Drawing Room wainscotText by Dr Mary Guyatt, former Director of Jane Austen's House
There are some souvenirs money can’t buy. A friend of my parents was terribly proud of a carved stone corbel he had ‘come upon’ in the masons’ yard of a Normandy cathedral. Someone with whom I shared a flat routinely ‘collected’ ashtrays and dinner plates from smart London restaurants and Cambridge colleges. And then there’s the interesting case of the late Professor John Halperin (1941-2018) who in September 1981 flew home to the United States with a small chunk of Jane Austen’s drawing-room wall tucked into his luggage.
While I have no idea what happened to the Norman corbel or my flatmate’s dishes, I am delighted to report that Professor Halperin’s acquisition was reunited with Jane Austen’s House, the property from whence it originated, in March 2019. Now encapsulated in a beautifully shiny acrylic block, the late professor evidently treasured his bit of Jane Austen’s wall and was careful to label it and list it among his valuables prior to his death.
To be clear, unlike my other examples Professor Halperin was no thief. He was a devoted biographer of Jane Austen and it was on this basis that the fragment was presented to him by Elizabeth Jenkins, a founding member of the Jane Austen Society in 1981. According to the professor’s own label it had come loose during the renovation works which took place early in the Museum’s history. The date was around 1950 and years before the new conservation sciences of plaster and paint analysis would make an institution the best home for such an object.

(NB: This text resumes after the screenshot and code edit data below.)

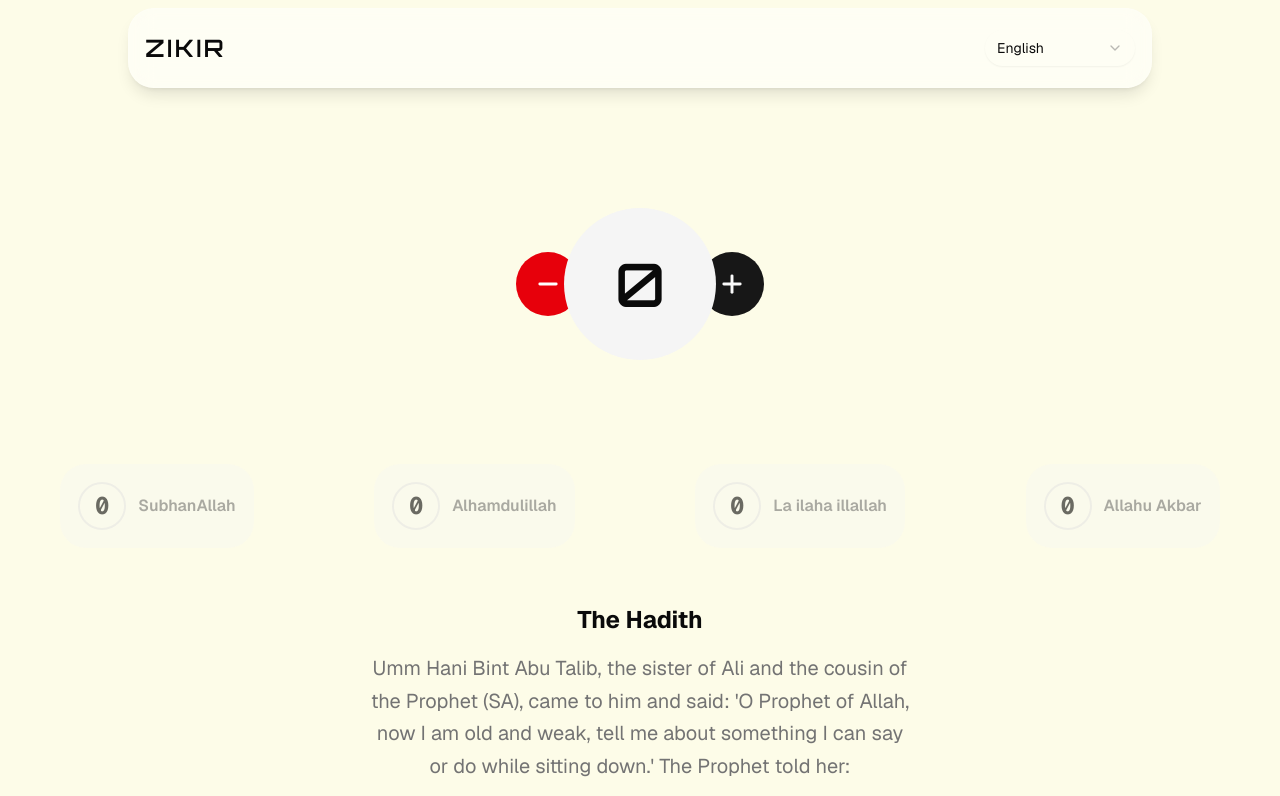
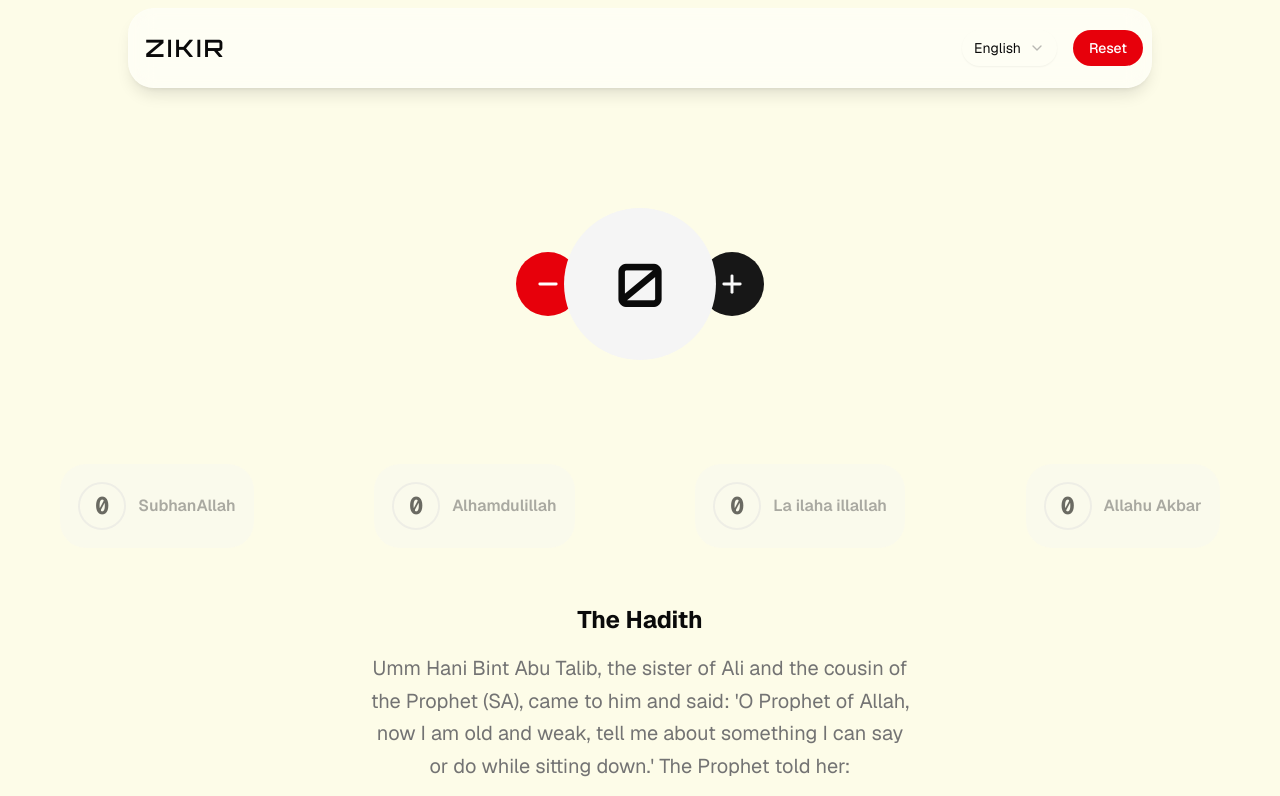
Before and after one commit to rifat328/zikir, a Next.js app in the folder zikir/: page / in a window 1280 px wide. Shown: the top 796 px of the page. Built offline with nearby package versions, Linux system fonts and the light colour scheme.

Commit message:
reset all count from header component

```diff
--- a/zikir/app/page.js
+++ b/zikir/app/page.js
@@ -80,9 +80,20 @@ export default function Home() {
   const formatNumber = (num) => {
     return new Intl.NumberFormat(t.locale).format(num);
   };
+  //reset all count from header component
+  const resetCounts = () => {
+    if (confirm("Are you sure you want to reset all counts?")) {
+      setCount({
+        SubhanAllah: 0,
+        Alhamdulillah: 0,
+        "La ilaha illallah": 0,
+        "Allahu Akbar": 0,
+      });
+    }
+  };
   return (
     <main dir={t.dir} className={t.font}>
-      <Header lang={lang} setLang={setLang} />
+      <Header lang={lang} setLang={setLang} resetCounts={resetCounts} />
 
       {showConfetti && <Confetti width={windowWidth} height={windowHeight} />}
       <div className="counter-wraper flex justify-center items-center">
--- a/zikir/components/Header.js
+++ b/zikir/components/Header.js
@@ -1,5 +1,6 @@
 import React from "react";
-import { Field, FieldDescription, FieldLabel } from "@/components/ui/field";
+import { Field } from "@/components/ui/field";
+import { Button } from "./ui/button";
 import {
   Select,
   SelectContent,
@@ -8,13 +9,13 @@ import {
   SelectTrigger,
   SelectValue,
 } from "@/components/ui/select";
-const Header = ({ lang, setLang }) => {
+const Header = ({ lang, setLang, resetCounts }) => {
   return (
     <div className=" max-w-[80%] h-20 m-auto mt-2 px-2 rounded-4xl bg-white/50 backdrop-blur-md shadow-lg flex justify-between items-center border border-white/20">
       <h1 className="font-orbitron font-bold text-2xl p-2 tracking-widest">
         ZIKIR
       </h1>
-
+      <div className="flex gap-2">
         <Field className="w-full max-w-37.5 mr-2">
           <Select value={lang} onValueChange={setLang}>
             <SelectTrigger className="rounded-2xl border-none bg-transparent hover:bg-black/5 transition-colors">
@@ -31,6 +32,14 @@ const Header = ({ lang, setLang }) => {
             </SelectContent>
           </Select>
         </Field>
+        <Button
+          className="rounded-4xl"
+          variant="destructive"
+          onClick={() => resetCounts()}
+        >
+          Reset
+        </Button>
+      </div>
     </div>
   );
 };
```
Lines whose indentation alone changed are shown as unchanged.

With the return of the fragment to Jane Austen’s House we see how many facets there are to Austen’s material culture and legacy. This humble fragment of the house – complete with animal hair and apparently thick with grease – has gently assumed the status of a relic; a precious, portable antiquity from the ‘shrine’ that is the author’s home.